Below you can see how much energy different appliances use, and how it’s changed over time. On the one hand, the amount of energy used for refrigeration and lighting has gone down, as fridges and light bulbs have become more energy-efficient. But on the other, the amount used for “consumer electronics” has gone up, as we buy more gadgets. Check out our guide to reducing your electricity bills for more tips on how to cut your spending.
How to check your bills are in order
Here’s a simple checklist to keep your bills on track:
Make sure your meter readings are accurate
Check if you could save money by switching supplier
Turn down your thermostat – and use extra heating controls where possible
Invest in draught-proofing and insulation
Choose a cheap heating fuel
Watch out for inefficient appliances
How to resolve an issue with a high energy bill
If you have a high energy bill and you don’t think you’ll be able to pay it, you can arrange to set up a payment plan with your supplier. Before you call them, follow these steps:
Make a list of the money you have coming in (things like wages, pension, benefits)
Note down all your regular costs each month (such as rent or mortgage, plus council tax, water, broadband, food shopping, any other standing orders, and any debt repayments)
And finally, write down any big one-off payments you have coming up (like insurance or road tax)
Once you have all of this to hand, you’ll have a good idea of how much you can repay each month. Your supplier is obliged to help you find a solution, so don’t worry if you can’t repay much – the important thing is that you let them know, and make a plan. For more help with what to do, check out our guide on getting help with your gas and electricity bills.
Want to see if you could get a better deal? Switch to OVO for competitive prices and sustainable energy. We offer 100% renewable electricity as standard9 and we’ll plant a tree for every year you’re with us. Get a quote in 2 minutes.
Sources and references:
1 Energy Trends and Energy Prices published 26 March 2020 by the Department for Business, Energy and Industrial Strategy. Covering data for the fourth quarter of 2019. (Estimates are based on fixed consumption of 13,600 kWh of Gas and 3,600 kWh of Electricity).
4 The renewable electricity we sell is backed by renewable certificates (Renewable Energy Guarantee of Origin certificates (REGOs)). See here for details on REGO certificates and how these work.

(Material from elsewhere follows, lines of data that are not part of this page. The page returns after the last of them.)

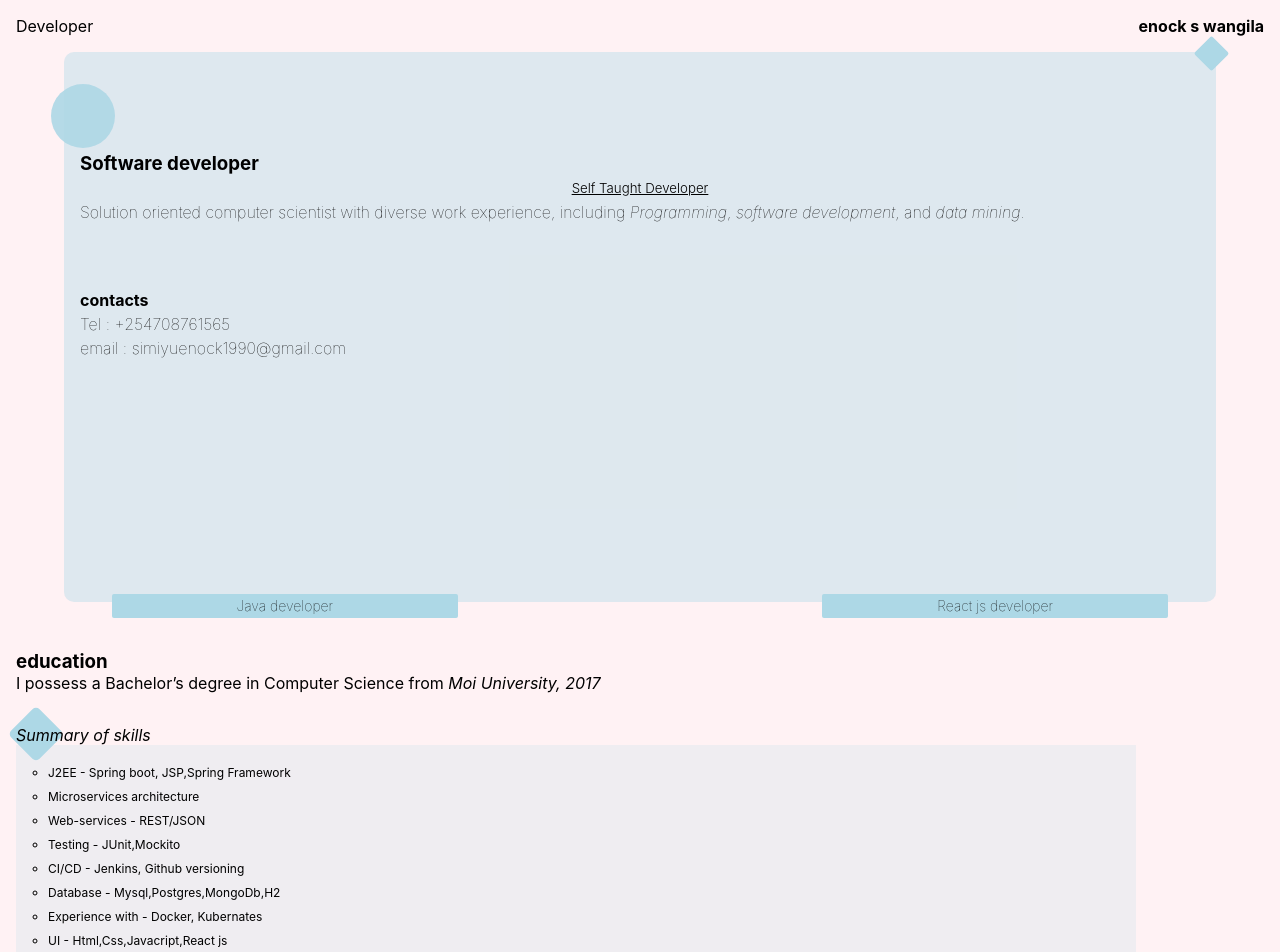
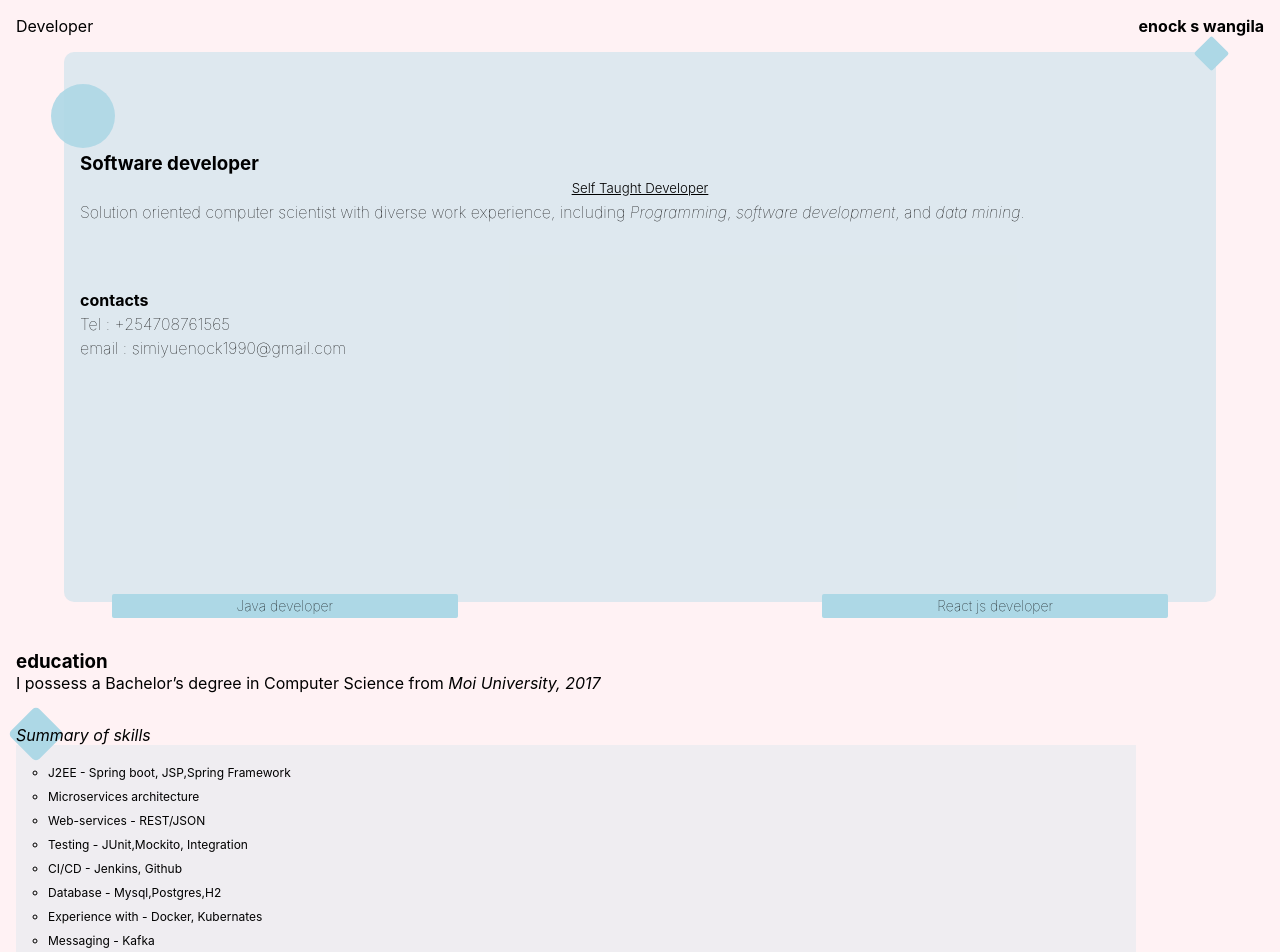
Before and after one commit to spar-letta/my_portfolio, a React (Create React App) app: page / in a window 1280 px wide. Shown: the top 952 px of the page. Built offline with nearby package versions, Linux system fonts and the light colour scheme.

Commit message:
new changes

```diff
--- a/src/components/Content3.js
+++ b/src/components/Content3.js
@@ -10,10 +10,11 @@ const Content3 = () => {
           <li>J2EE - Spring boot, JSP,Spring Framework</li>
           <li>Microservices architecture</li>
           <li>Web-services - REST/JSON</li>
-          <li>Testing - JUnit,Mockito </li>
-          <li>CI/CD - Jenkins, Github versioning</li>
-          <li>Database - Mysql,Postgres,MongoDb,H2</li>
+          <li>Testing - JUnit,Mockito, Integration </li>
+          <li>CI/CD - Jenkins, Github</li>
+          <li>Database - Mysql,Postgres,H2</li>
           <li>Experience with - Docker, Kubernates</li>
+          <li>Messaging - Kafka</li>
           <li>UI - Html,Css,Javacript,React js</li>
         </ul>
       </div>
--- a/src/components/ProjectCard.js
+++ b/src/components/ProjectCard.js
@@ -15,7 +15,7 @@ const ProjectCard = () => {
                 <div className='flip-card-back'>
                   <h4>{item.description.title}</h4>
                   <p>{item.description.body}</p>
-                  <p className='links-git'>links to github repo:</p>
+                  <p className='links-git'>link(s) to github repo:</p>
                   <div className='group-links'>
                     {item.data_link.map((dta, index) => {
                       return (
```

9 The renewable electricity we sell is backed by renewable certificates (Renewable Energy Guarantee of Origin certificates (REGOs)). See here for details on REGO certificates and how these work.